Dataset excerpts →
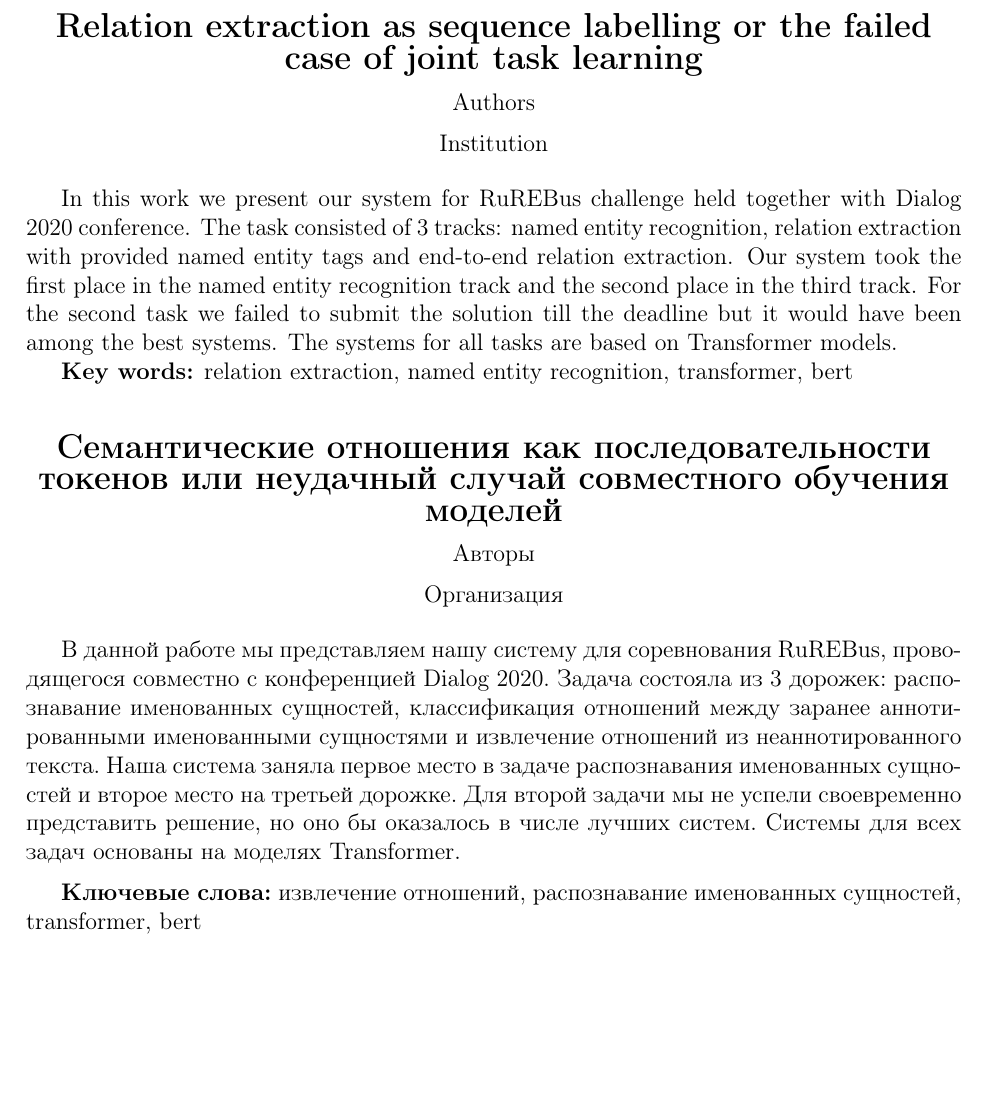
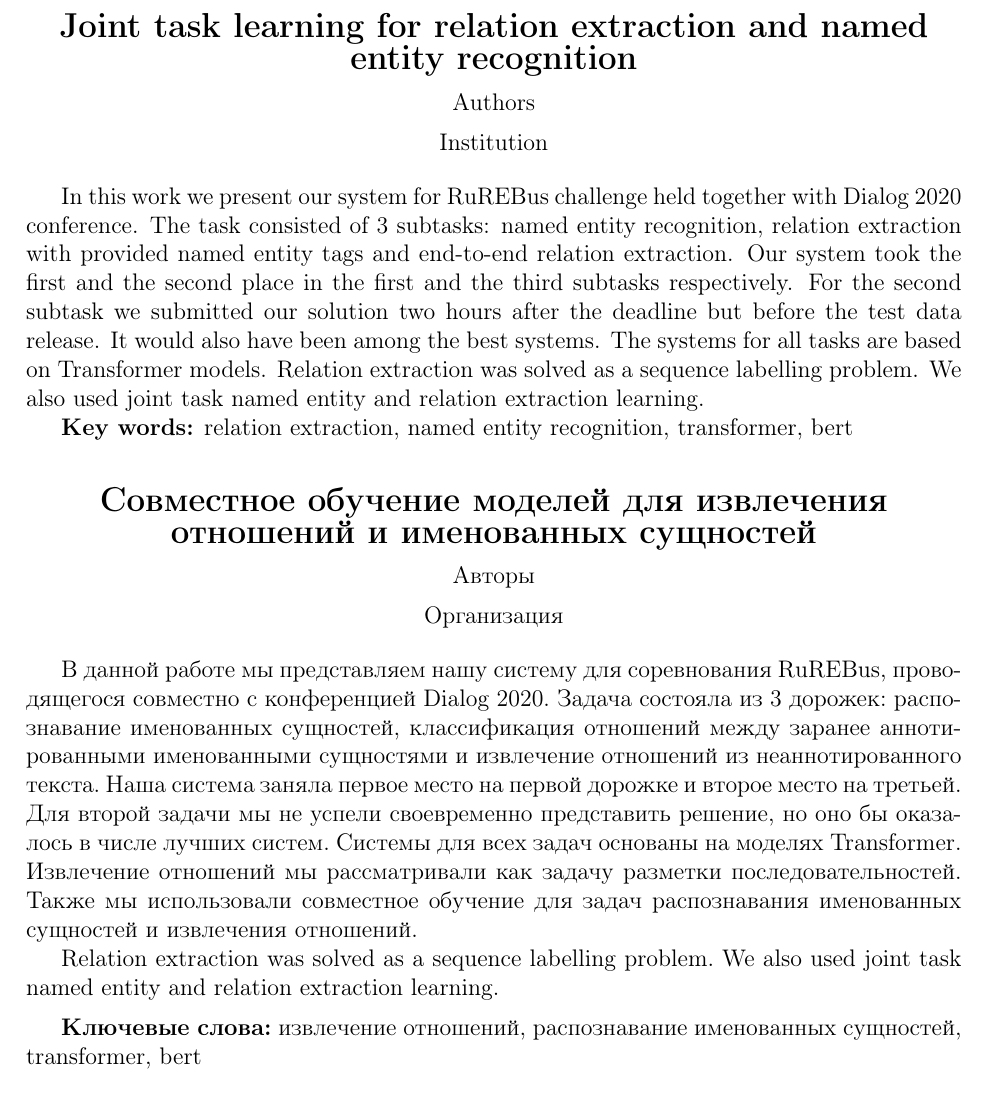
Before and after one commit to denis-gordeev/rurebus_paper, a LaTeX document (dialogue.tex): part of page 1 of 6, cut at the place of the change, the shorter picture padded with empty space. Compiled offline with pdfLaTeX.

Commit message:
overleaf changes

```diff
--- a/dialogue.tex
+++ b/dialogue.tex
@@ -6,13 +6,13 @@
 
 	\begin{otherlanguage}{english}
 		\begin{center}
-{\Large\bfseries{Relation extraction as sequence labelling or the failed case of joint task learning}}
+			{\Large\bfseries{Joint task learning for relation extraction and named entity recognition}}
 			% Relation extraction as sequence labelling and the failed case of joint task learning
 			% Joint task learning for relation extraction and named entity recognition
 
 			\medskip
 
-%Adis Davletov (\texttt{davletov-aa@ranepa.ru}), Denis Gordeev (\texttt{gordeev-di@ranepa.ru}), Alexey Rey (\texttt{rey-ai@ranepa.ru}) Arefiev
+			%Adis Davletov (\texttt{davletov-aa@ranepa.ru}), Denis Gordeev (\texttt{gordeev-di@ranepa.ru}), Alexey Rey (\texttt{rey-ai@ranepa.ru}) Nikolay Arefyev (\texttt{nick.arefyev@gmail.com})
 			Authors
 
 			\medskip
@@ -21,7 +21,7 @@ Authors
 			Institution
 		\end{center}
 
-In this work we present our system for RuREBus challenge held together with Dialog 2020 conference. The task consisted of 3 tracks: named entity recognition, relation extraction with provided named entity tags and end-to-end relation extraction. Our system took the first place in the named entity recognition track and the second place in the third track. For the second task we failed to submit the solution till the deadline but it would have been among the best systems. The systems for all tasks are based on Transformer models.
+		In this work we present our system for RuREBus challenge held together with Dialog 2020 conference. The task consisted of 3 subtasks: named entity recognition, relation extraction with provided named entity tags and end-to-end relation extraction. Our system took the first and the second place in the first and the third subtasks respectively. For the second subtask we submitted our solution two hours after the deadline but before the test data release. It would also have been among the best systems. The systems for all tasks are based on Transformer models. Relation extraction was solved as a sequence labelling problem. We also used joint task named entity and relation extraction learning.
 
 		\textbf{Key words:} relation extraction, named entity recognition, transformer, bert
 	\end{otherlanguage}
@@ -30,12 +30,12 @@ In this work we present our system for RuREBus challenge held together with Dial
 
 	\begin{otherlanguage}{russian}
 		\begin{center}
-{\Large\bfseries{Семантические отношения как последовательности токенов или неудачный случай совместного обучения моделей}}
-%Совместное обучение моделей для извлечения отношений и именованных сущностей
+			{\Large\bfseries{Совместное обучение моделей для извлечения отношений и именованных сущностей}}
+			%Семантические отношения как последовательности токенов или неудачный случай совместного обучения моделей
 
 			\medskip
 
-%Давлетов А. А. (\texttt{davletov-aa@ranepa.ru}), Гордеев Д. И. (\texttt{gordeev-di@ranepa.ru}), \\Рей А. И. (\texttt{rey-ai@ranepa.ru}), Арефьев
+			%Давлетов А. А. (\texttt{davletov-aa@ranepa.ru}), Гордеев Д. И. (\texttt{gordeev-di@ranepa.ru}), \\Рей А. И. (\texttt{rey-ai@ranepa.ru}), Арефьев Н. В. (\texttt{nick.arefyev@gmail.com})
 			Авторы
 
 			\medskip
@@ -44,7 +44,9 @@ In this work we present our system for RuREBus challenge held together with Dial
 			Организация
 		\end{center}
 
-В данной работе мы представляем нашу систему для соревнования RuREBus, проводящегося совместно с конференцией Dialog 2020. Задача состояла из 3 дорожек: распознавание именованных сущностей, классификация отношений между заранее аннотированными именованными сущностями и извлечение отношений из неаннотированного текста. Наша система заняла первое место в задаче распознавания именованных сущностей и второе место на третьей дорожке. Для второй задачи мы не успели своевременно представить решение, но оно бы оказалось в числе лучших систем. Системы для всех задач основаны на моделях Transformer.
+		В данной работе мы представляем нашу систему для соревнования RuREBus, проводящегося совместно с конференцией Dialog 2020. Задача состояла из 3 дорожек: распознавание именованных сущностей, классификация отношений между заранее аннотированными именованными сущностями и извлечение отношений из неаннотированного текста. Наша система заняла первое место на первой дорожке и второе место на третьей. Для второй задачи мы не успели своевременно представить решение, но оно бы оказалось в числе лучших систем. Системы для всех задач основаны на моделях Transformer. Извлечение отношений мы рассматривали как задачу разметки последовательностей. Также мы использовали совместное обучение для задач распознавания именованных сущностей и извлечения отношений.
+
+		Relation extraction was solved as a sequence labelling problem. We also used joint task named entity and relation extraction learning.
 		\medskip
 
 		\textbf{Ключевые слова:} извлечение отношений, распознавание именованных сущностей, transformer, bert
```
Also changed, not shown: dialogue.pdf. Lines whose indentation alone changed are shown as unchanged.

Work instructions → Go through the entries and report every line with the string "begin".

Solution →
 	\begin{otherlanguage}{english}
 		\begin{center}
 	\begin{otherlanguage}{russian}
 		\begin{center}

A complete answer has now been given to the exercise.